Tech rivals Apple and Google have pledged to stop unwanted tracking through devices like AirTags. The pair have jointly submitted a proposed industry specification to ensure Bluetooth location tracking devices are compatible with unauthorized tracking detection and alerts on iOS and Android platforms.
The spec is already getting support from others: Samsung, Tile, Chipolo, eufy Security and Pebblebee are confirmed to be on board, according to a press release.
The Apple-Google-led specification provides best practices and guidance for manufacturers choosing to build tracking capabilities into their products.
The problem with AirTags
Apple’s AirTags are super useful, but many people have raised concerns about the devices being used for stalking. The devices are fairly easy to slip into someone’s bag or place in a vehicle – and they’re small, so hard to pack.
The Washington Post recently wrote a report that found that AirTags can provide a stalker with accurate alerts detailing their victim’s location.
Apple is aware of the issue and has introduced technology that helps detect if an AirTag is traveling with you.

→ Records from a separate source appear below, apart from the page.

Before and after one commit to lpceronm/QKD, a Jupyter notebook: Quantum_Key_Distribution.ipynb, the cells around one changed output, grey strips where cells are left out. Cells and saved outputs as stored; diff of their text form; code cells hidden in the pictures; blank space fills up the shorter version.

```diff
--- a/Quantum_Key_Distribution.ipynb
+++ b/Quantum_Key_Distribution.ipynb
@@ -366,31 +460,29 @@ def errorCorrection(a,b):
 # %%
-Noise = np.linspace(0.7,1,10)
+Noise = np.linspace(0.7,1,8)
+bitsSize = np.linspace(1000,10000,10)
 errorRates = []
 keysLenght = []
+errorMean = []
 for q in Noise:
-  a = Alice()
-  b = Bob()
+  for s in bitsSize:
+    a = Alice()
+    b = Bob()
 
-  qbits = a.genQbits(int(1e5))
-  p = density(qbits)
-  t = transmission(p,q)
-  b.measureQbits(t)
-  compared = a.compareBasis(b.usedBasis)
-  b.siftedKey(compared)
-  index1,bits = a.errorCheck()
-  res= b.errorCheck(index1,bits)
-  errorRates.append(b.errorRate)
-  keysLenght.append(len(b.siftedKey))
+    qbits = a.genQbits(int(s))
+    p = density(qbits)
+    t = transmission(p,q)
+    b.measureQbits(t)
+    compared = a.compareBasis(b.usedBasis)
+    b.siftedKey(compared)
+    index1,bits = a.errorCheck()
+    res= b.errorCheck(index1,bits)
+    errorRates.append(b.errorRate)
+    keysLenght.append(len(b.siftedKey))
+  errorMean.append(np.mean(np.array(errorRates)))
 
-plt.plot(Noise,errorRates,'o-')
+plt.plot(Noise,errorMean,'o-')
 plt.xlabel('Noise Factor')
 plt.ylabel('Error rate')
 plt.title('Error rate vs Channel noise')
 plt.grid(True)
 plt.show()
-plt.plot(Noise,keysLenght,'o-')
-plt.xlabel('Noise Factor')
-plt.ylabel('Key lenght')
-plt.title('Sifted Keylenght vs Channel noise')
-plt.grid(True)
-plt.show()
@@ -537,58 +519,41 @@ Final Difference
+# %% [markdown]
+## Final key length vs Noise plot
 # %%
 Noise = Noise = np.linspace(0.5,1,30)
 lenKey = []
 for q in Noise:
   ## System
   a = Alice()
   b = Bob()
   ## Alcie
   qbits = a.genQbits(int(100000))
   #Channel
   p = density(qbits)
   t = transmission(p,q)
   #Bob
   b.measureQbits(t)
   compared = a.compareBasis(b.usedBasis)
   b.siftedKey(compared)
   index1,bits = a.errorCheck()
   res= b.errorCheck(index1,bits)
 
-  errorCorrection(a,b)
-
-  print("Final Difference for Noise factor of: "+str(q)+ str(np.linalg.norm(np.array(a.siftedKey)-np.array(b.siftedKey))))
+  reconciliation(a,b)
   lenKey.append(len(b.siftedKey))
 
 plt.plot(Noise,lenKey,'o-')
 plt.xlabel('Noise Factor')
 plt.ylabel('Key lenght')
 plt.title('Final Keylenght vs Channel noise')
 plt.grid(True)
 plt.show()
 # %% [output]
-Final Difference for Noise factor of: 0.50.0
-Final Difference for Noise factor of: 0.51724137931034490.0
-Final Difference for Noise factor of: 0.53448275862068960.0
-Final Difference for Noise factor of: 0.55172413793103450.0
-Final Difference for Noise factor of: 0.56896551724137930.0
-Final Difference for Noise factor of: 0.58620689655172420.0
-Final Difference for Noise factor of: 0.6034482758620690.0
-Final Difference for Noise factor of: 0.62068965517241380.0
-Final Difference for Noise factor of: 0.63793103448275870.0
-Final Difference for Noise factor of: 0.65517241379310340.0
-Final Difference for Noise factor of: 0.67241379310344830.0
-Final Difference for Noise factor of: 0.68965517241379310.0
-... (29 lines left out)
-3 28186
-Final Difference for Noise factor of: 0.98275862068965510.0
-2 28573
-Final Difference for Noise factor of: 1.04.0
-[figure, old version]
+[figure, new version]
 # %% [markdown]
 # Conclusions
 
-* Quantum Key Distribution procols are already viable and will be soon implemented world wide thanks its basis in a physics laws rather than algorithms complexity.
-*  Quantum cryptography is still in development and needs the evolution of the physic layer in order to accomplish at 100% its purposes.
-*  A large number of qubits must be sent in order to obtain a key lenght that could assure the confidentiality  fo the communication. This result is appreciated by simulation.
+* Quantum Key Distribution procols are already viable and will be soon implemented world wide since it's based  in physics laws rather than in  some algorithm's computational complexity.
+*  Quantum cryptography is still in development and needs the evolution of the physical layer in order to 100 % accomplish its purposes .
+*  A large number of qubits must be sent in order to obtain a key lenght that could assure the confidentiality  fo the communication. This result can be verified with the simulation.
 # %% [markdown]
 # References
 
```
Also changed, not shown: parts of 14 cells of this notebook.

Last year, Apple gave AirTags a major anti-stalking upgrade for anyone using iOS 16.2. The move came via Apple’s Firmware Update 2.0.24, which enables a Precision Finding feature to “locate an unknown AirTag” if it detects one moving with you.
A unified approach

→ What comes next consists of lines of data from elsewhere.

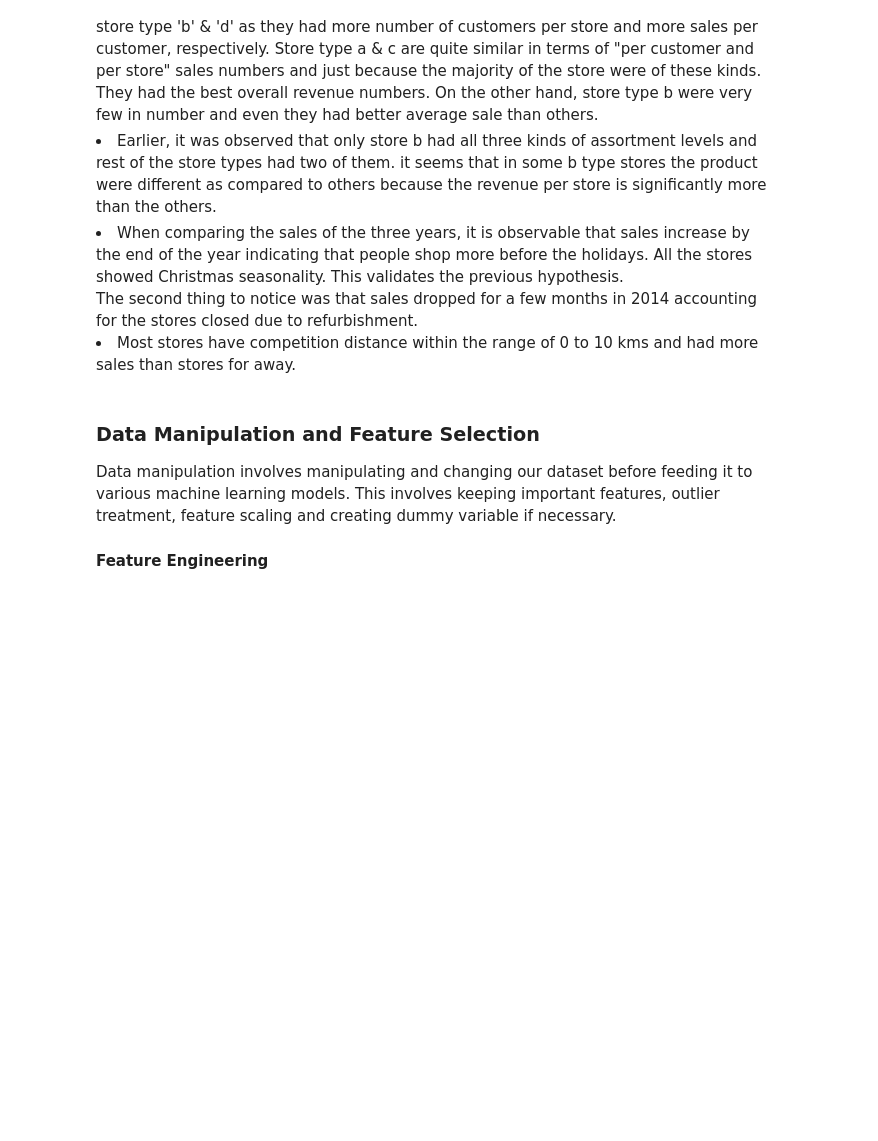
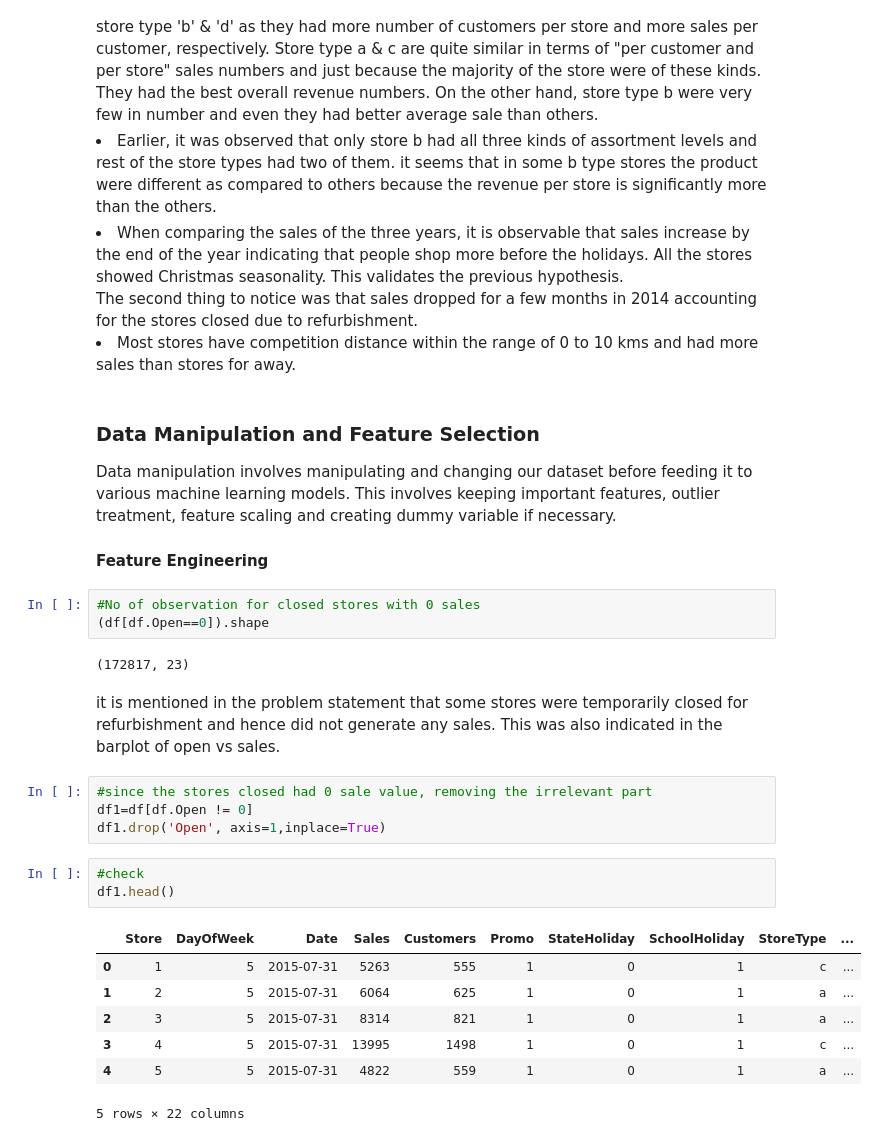
Before and after one commit to ambika1us/Retail_Sales_Prediction, a Jupyter notebook: Retail_Sales_Prediction.ipynb, the cells around one changed output. Cells and saved outputs as stored; diff of their text form; blank space fills up the shorter version.

```diff
--- a/Retail_Sales_Prediction.ipynb
+++ b/Retail_Sales_Prediction.ipynb
@@ -513,3 +513,25 @@ The second thing to notice was that sales dropped for a few months in 2014 accou
 <h3>Data Manipulation and Feature Selection</h3>
 Data manipulation involves manipulating and changing our dataset before feeding it to various machine learning models. This involves keeping important features, outlier treatment, feature scaling and creating dummy variable if necessary.
 <h4>Feature Engineering</h4>
+# %%
+#No of observation for closed stores with 0 sales
+(df[df.Open==0]).shape
+# %% [output]
+(172817, 23)
+# %% [markdown]
+it is mentioned in the problem statement that some stores were temporarily closed for refurbishment and hence did not generate any sales. This was also indicated in the barplot of open vs sales.
+# %%
+#since the stores closed had 0 sale value, removing the irrelevant part
+df1=df[df.Open != 0]
+df1.drop('Open', axis=1,inplace=True)
+# %%
+#check
+df1.head()
+# %% [output]
+|  | Store | DayOfWeek | Date | Sales | Customers | Promo | StateHoliday | SchoolHoliday | StoreType | ... |
+| 0 | 1 | 5 | 2015-07-31 | 5263 | 555 | 1 | 0 | 1 | c | ... |
+| 1 | 2 | 5 | 2015-07-31 | 6064 | 625 | 1 | 0 | 1 | a | ... |
+| 2 | 3 | 5 | 2015-07-31 | 8314 | 821 | 1 | 0 | 1 | a | ... |
+| 3 | 4 | 5 | 2015-07-31 | 13995 | 1498 | 1 | 0 | 1 | c | ... |
+| 4 | 5 | 5 | 2015-07-31 | 4822 | 559 | 1 | 0 | 1 | a | ... |
+5 rows × 22 columns
```
Also changed, not shown: parts of 3 cells of this notebook.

A unified approach across all major players is “vital” when tracking devices are so easy to exploit, said Jake Moore, global cybersecurity advisor at ESET. “This next phase will make AirTags safer for everyone to use with confidence.”
Moore says it took Apple “far too long to respond to the first reports of AirTags being misused for illicit purposes” and points out that the iPhone maker needed help from Google to help Android use AirTags more securely. phones could be detected and tablets.

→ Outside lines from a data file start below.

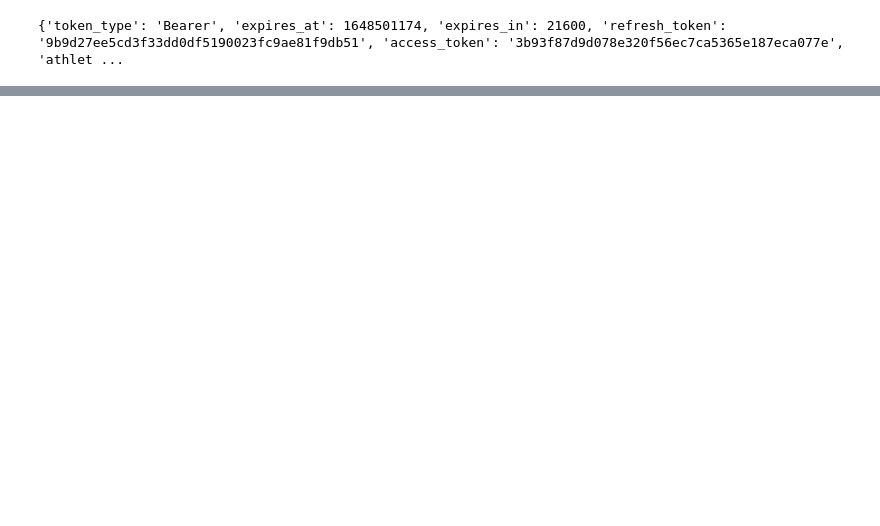
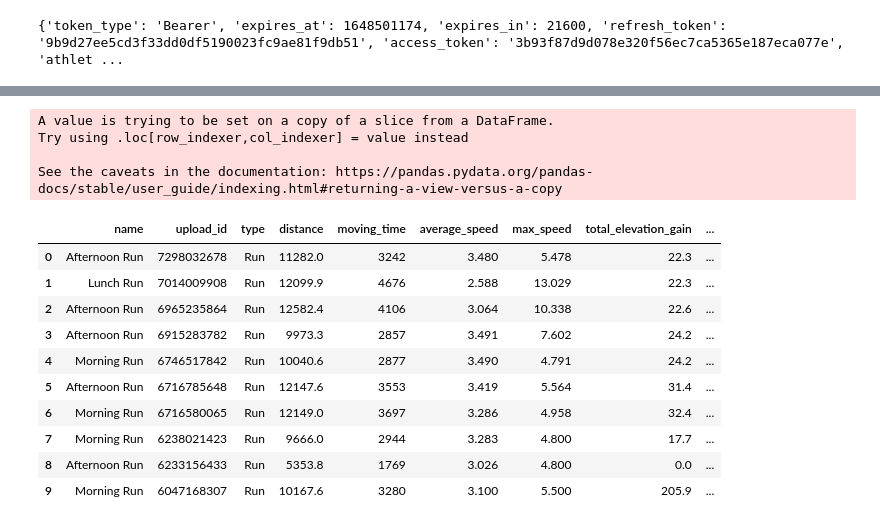
Before and after one commit to egersack/finalproject, a Jupyter notebook: PROJECT.ipynb, the cells around one changed output, grey strips where cells are left out. Saved outputs shown, nothing was run; the diff lists cells and outputs as text; code cells hidden in the pictures; blank space fills up the shorter version.

```diff
--- a/PROJECT.ipynb
+++ b/PROJECT.ipynb
@@ -202,0 +29,27 @@ activities.to_csv('strava_activities.csv')
+# %%
+import requests
+import urllib3
+urllib3.disable_warnings(urllib3.exceptions.InsecureRequestWarning)
+
+auth_url = "https://www.strava.com/oauth/token"
+activites_url = "https://www.strava.com/api/v3/athlete/activities"
+
+payload = {
+    'client_id': "80244",
+    'client_secret': '5569506f1befcc383ee1041f3aa7dd8d4551295f',
+    'refresh_token': '9b9d27ee5cd3f33dd0df5190023fc9ae81f9db51',
+    'grant_type': "refresh_token",
+    'f': 'json'
+}
+
+print("Requesting Token...\n")
+res = requests.post(auth_url, data=payload, verify=False)
+access_token = res.json()['access_token']
+print("Access Token = {}\n".format(access_token))
+
+header = {'Authorization': 'Bearer ' + access_token}
+param = {'per_page': 200, 'page': 1}
+my_dataset = requests.get(activites_url, headers=header, params=param).json()
+
+print(my_dataset[0]["name"])
+print(my_dataset[0]["map"]["summary_polyline"])
@@ -202,0 +84,28 @@ activities.to_csv('strava_activities.csv')
+# %%
+#Create new dataframe with only columns I care about
+cols = ['name', 'upload_id', 'type', 'distance', 'moving_time',
+         'average_speed', 'max_speed','total_elevation_gain',
+         'start_date_local'
+       ]
+activities = activities[cols]
+#Break date into start time and date
+activities['start_date_local'] = pd.to_datetime(activities['start_date_local'])
+activities['start_time'] = activities['start_date_local'].dt.time
+activities['start_date_local'] = activities['start_date_local'].dt.date
+activities.head(10)
+# %% [output]
+A value is trying to be set on a copy of a slice from a DataFrame.
+Try using .loc[row_indexer,col_indexer] = value instead
+
+See the caveats in the documentation: https://pandas.pydata.org/pandas-docs/stable/user_guide/indexing.html#returning-a-view-versus-a-copy
+|  | name | upload_id | type | distance | moving_time | average_speed | max_speed | total_elevation_gain | ... |
+| 0 | Afternoon Run | 7298032678 | Run | 11282.0 | 3242 | 3.480 | 5.478 | 22.3 | ... |
+| 1 | Lunch Run | 7014009908 | Run | 12099.9 | 4676 | 2.588 | 13.029 | 22.3 | ... |
+| 2 | Afternoon Run | 6965235864 | Run | 12582.4 | 4106 | 3.064 | 10.338 | 22.6 | ... |
+| 3 | Afternoon Run | 6915283782 | Run | 9973.3 | 2857 | 3.491 | 7.602 | 24.2 | ... |
+| 4 | Morning Run | 6746517842 | Run | 10040.6 | 2877 | 3.490 | 4.791 | 24.2 | ... |
+| 5 | Afternoon Run | 6716785648 | Run | 12147.6 | 3553 | 3.419 | 5.564 | 31.4 | ... |
+| 6 | Morning Run | 6716580065 | Run | 12149.0 | 3697 | 3.286 | 4.958 | 32.4 | ... |
+| 7 | Morning Run | 6238021423 | Run | 9666.0 | 2944 | 3.283 | 4.800 | 17.7 | ... |
+| 8 | Afternoon Run | 6233156433 | Run | 5353.8 | 1769 | 3.026 | 4.800 | 0.0 | ... |
+| 9 | Morning Run | 6047168307 | Run | 10167.6 | 3280 | 3.100 | 5.500 | 205.9 | ... |
```
Also changed, not shown: parts of 12 cells of this notebook.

Bluetooth trackers have created “huge user benefits,” but they also carry the potential of unwanted tracking, which requires industry-wide action to fix, said Dave Burke, Google’s vice president of engineering for Android, in a press release.
Apple and Google have received support from various security and advocacy groups that the pair say will be integrated into the specification’s development.
The specification has been submitted as an Internet Draft through the standards-developing organization, the Internet Engineering Task Force (IETF). Apple and Google have invited interested parties to review and comment over the next three months.
After this, Apple and Google will work together to handle feedback. The pair plans a production deployment of the unwanted tracking alerts specification by the end of 2023, which will be supported in future versions of iOS and Android.